(Dataset records begins)
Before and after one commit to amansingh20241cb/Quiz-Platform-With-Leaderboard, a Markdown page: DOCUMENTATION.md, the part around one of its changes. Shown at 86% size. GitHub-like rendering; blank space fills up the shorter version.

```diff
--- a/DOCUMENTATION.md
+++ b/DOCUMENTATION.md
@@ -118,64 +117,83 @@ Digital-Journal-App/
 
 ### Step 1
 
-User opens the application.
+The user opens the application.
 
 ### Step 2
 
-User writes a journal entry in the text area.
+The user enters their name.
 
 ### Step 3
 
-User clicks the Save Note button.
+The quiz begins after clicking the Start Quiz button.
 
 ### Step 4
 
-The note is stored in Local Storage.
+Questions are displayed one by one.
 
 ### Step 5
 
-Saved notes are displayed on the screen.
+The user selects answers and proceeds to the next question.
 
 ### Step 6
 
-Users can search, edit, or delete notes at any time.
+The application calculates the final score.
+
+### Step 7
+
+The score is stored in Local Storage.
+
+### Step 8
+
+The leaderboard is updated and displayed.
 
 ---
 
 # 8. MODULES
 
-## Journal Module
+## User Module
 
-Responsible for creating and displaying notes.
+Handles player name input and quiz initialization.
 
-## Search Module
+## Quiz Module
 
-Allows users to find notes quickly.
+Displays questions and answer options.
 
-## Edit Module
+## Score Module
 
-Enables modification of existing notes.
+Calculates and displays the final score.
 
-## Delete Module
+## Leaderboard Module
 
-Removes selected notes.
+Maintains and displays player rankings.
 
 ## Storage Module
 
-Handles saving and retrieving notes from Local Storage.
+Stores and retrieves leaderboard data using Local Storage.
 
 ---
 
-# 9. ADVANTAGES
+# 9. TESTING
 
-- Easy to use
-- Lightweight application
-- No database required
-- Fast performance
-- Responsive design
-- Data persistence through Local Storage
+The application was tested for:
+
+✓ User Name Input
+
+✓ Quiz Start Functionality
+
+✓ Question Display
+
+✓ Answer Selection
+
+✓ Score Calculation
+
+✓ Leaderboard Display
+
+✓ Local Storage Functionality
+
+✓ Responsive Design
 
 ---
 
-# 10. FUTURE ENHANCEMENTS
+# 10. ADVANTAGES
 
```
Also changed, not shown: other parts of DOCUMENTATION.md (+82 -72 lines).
(Dataset records ends)
What you have to do:
Look through the records above and please copy every line in which the string "DOCUMENTATION" occurs.

Written reply:
Before and after one commit to amansingh20241cb/Quiz-Platform-With-Leaderboard, a Markdown page: DOCUMENTATION.md, the part around one of its changes. Shown at 86% size. GitHub-like rendering; blank space fills up the shorter version.
--- a/DOCUMENTATION.md
+++ b/DOCUMENTATION.md
Also changed, not shown: other parts of DOCUMENTATION.md (+82 -72 lines).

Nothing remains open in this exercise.